→ PROBLEM REQUIREMENTS: Copy every entry below verbatim, except for images.

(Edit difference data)
# # # #

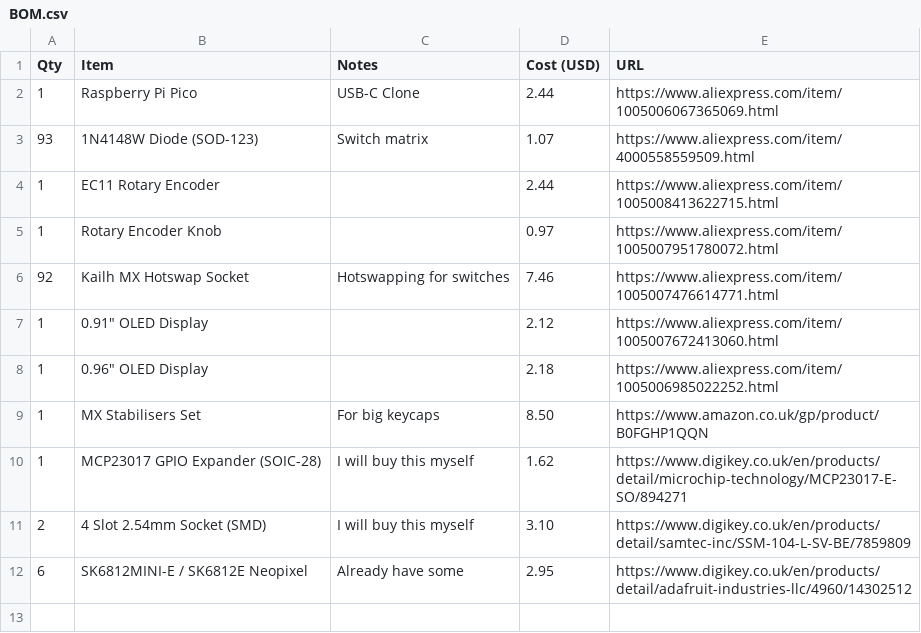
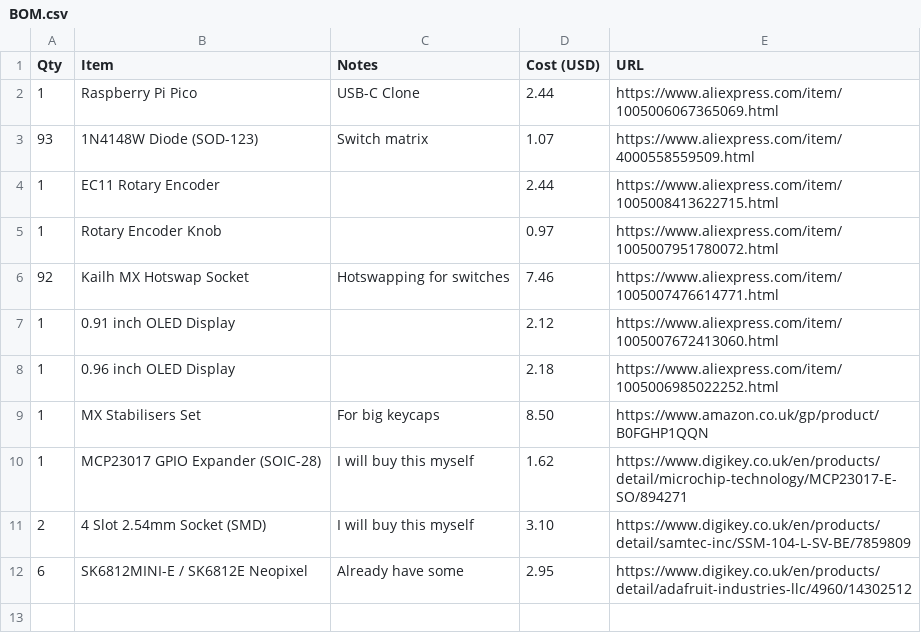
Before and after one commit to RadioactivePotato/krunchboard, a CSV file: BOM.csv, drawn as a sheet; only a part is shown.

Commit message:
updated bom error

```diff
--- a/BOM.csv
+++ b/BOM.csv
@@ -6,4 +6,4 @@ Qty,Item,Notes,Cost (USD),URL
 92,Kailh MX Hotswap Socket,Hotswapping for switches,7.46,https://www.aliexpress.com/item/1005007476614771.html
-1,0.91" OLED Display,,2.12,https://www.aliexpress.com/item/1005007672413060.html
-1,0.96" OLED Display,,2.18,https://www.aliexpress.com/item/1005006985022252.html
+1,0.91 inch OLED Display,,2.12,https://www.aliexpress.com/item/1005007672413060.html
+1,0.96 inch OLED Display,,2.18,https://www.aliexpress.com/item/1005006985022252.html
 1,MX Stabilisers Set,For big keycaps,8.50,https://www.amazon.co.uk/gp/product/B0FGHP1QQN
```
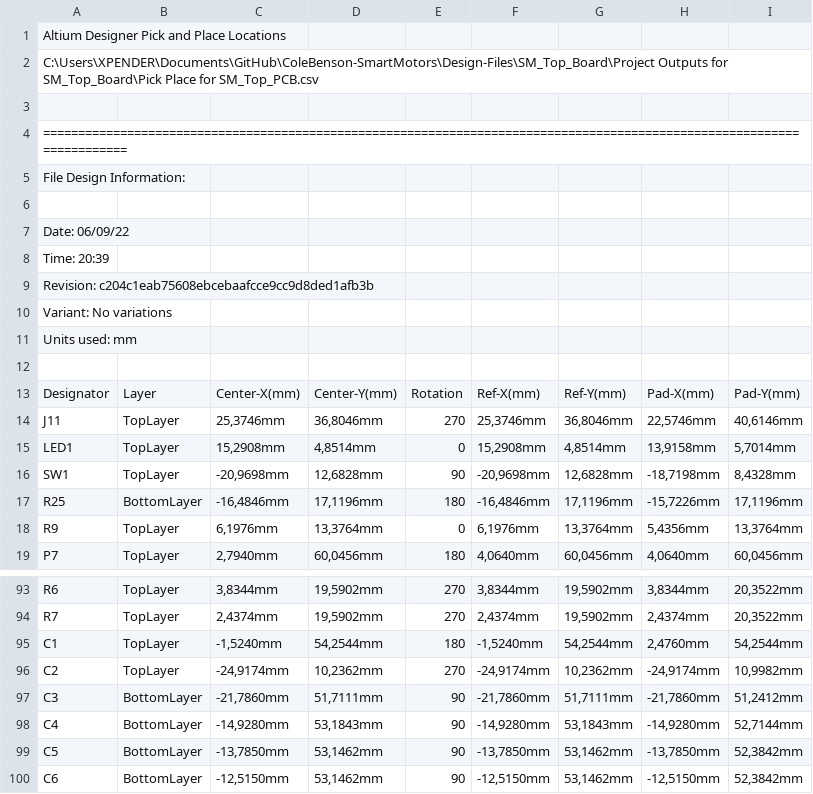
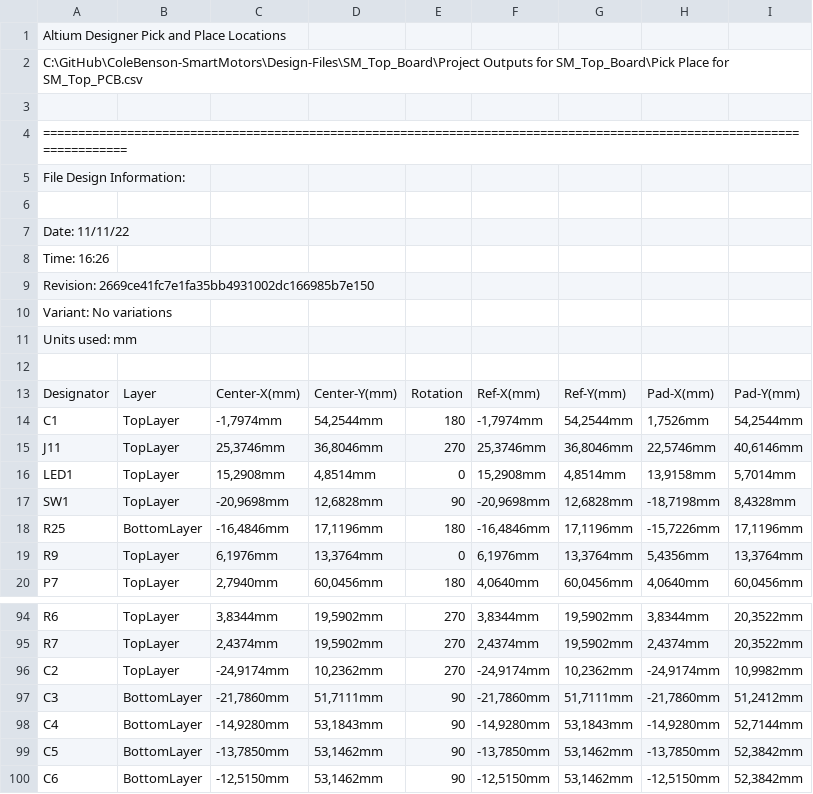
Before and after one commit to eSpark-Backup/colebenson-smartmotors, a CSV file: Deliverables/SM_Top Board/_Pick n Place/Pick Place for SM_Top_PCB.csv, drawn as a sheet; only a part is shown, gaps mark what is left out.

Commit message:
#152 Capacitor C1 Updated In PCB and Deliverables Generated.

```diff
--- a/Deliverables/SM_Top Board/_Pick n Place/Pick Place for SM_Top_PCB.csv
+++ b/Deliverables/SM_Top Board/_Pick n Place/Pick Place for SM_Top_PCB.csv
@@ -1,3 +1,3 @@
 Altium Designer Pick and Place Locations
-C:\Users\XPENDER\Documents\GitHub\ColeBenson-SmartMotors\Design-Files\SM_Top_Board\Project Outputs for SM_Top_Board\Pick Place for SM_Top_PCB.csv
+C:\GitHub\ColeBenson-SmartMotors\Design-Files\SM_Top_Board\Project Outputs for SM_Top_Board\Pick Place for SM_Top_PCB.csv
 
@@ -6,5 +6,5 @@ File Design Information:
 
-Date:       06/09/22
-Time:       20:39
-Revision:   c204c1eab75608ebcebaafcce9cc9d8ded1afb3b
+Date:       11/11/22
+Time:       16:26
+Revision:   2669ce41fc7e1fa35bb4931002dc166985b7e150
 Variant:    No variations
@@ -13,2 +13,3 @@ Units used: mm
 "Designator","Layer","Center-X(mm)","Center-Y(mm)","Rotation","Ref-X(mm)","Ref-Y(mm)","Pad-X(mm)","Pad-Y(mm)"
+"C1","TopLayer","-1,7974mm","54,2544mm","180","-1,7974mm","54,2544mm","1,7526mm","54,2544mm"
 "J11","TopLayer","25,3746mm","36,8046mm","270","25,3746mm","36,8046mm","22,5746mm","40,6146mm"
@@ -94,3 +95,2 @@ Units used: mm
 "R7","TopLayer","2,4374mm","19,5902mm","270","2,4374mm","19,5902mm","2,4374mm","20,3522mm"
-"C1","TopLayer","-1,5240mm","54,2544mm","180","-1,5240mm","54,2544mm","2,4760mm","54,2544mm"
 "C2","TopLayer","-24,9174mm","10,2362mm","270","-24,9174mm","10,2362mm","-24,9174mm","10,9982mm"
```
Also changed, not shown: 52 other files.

# # # #

→ SOLVED PROBLEM:
Before and after one commit to RadioactivePotato/krunchboard, a CSV file: BOM.csv, drawn as a sheet; only a part is shown.

Commit message:
updated bom error

```diff
--- a/BOM.csv
+++ b/BOM.csv
@@ -6,4 +6,4 @@ Qty,Item,Notes,Cost (USD),URL
 92,Kailh MX Hotswap Socket,Hotswapping for switches,7.46,https://www.aliexpress.com/item/1005007476614771.html
-1,0.91" OLED Display,,2.12,https://www.aliexpress.com/item/1005007672413060.html
-1,0.96" OLED Display,,2.18,https://www.aliexpress.com/item/1005006985022252.html
+1,0.91 inch OLED Display,,2.12,https://www.aliexpress.com/item/1005007672413060.html
+1,0.96 inch OLED Display,,2.18,https://www.aliexpress.com/item/1005006985022252.html
 1,MX Stabilisers Set,For big keycaps,8.50,https://www.amazon.co.uk/gp/product/B0FGHP1QQN
```
Before and after one commit to eSpark-Backup/colebenson-smartmotors, a CSV file: Deliverables/SM_Top Board/_Pick n Place/Pick Place for SM_Top_PCB.csv, drawn as a sheet; only a part is shown, gaps mark what is left out.

Commit message:
#152 Capacitor C1 Updated In PCB and Deliverables Generated.

```diff
--- a/Deliverables/SM_Top Board/_Pick n Place/Pick Place for SM_Top_PCB.csv
+++ b/Deliverables/SM_Top Board/_Pick n Place/Pick Place for SM_Top_PCB.csv
@@ -1,3 +1,3 @@
 Altium Designer Pick and Place Locations
-C:\Users\XPENDER\Documents\GitHub\ColeBenson-SmartMotors\Design-Files\SM_Top_Board\Project Outputs for SM_Top_Board\Pick Place for SM_Top_PCB.csv
+C:\GitHub\ColeBenson-SmartMotors\Design-Files\SM_Top_Board\Project Outputs for SM_Top_Board\Pick Place for SM_Top_PCB.csv
 
@@ -6,5 +6,5 @@ File Design Information:
 
-Date:       06/09/22
-Time:       20:39
-Revision:   c204c1eab75608ebcebaafcce9cc9d8ded1afb3b
+Date:       11/11/22
+Time:       16:26
+Revision:   2669ce41fc7e1fa35bb4931002dc166985b7e150
 Variant:    No variations
@@ -13,2 +13,3 @@ Units used: mm
 "Designator","Layer","Center-X(mm)","Center-Y(mm)","Rotation","Ref-X(mm)","Ref-Y(mm)","Pad-X(mm)","Pad-Y(mm)"
+"C1","TopLayer","-1,7974mm","54,2544mm","180","-1,7974mm","54,2544mm","1,7526mm","54,2544mm"
 "J11","TopLayer","25,3746mm","36,8046mm","270","25,3746mm","36,8046mm","22,5746mm","40,6146mm"
@@ -94,3 +95,2 @@ Units used: mm
 "R7","TopLayer","2,4374mm","19,5902mm","270","2,4374mm","19,5902mm","2,4374mm","20,3522mm"
-"C1","TopLayer","-1,5240mm","54,2544mm","180","-1,5240mm","54,2544mm","2,4760mm","54,2544mm"
 "C2","TopLayer","-24,9174mm","10,2362mm","270","-24,9174mm","10,2362mm","-24,9174mm","10,9982mm"
```
Also changed, not shown: 52 other files.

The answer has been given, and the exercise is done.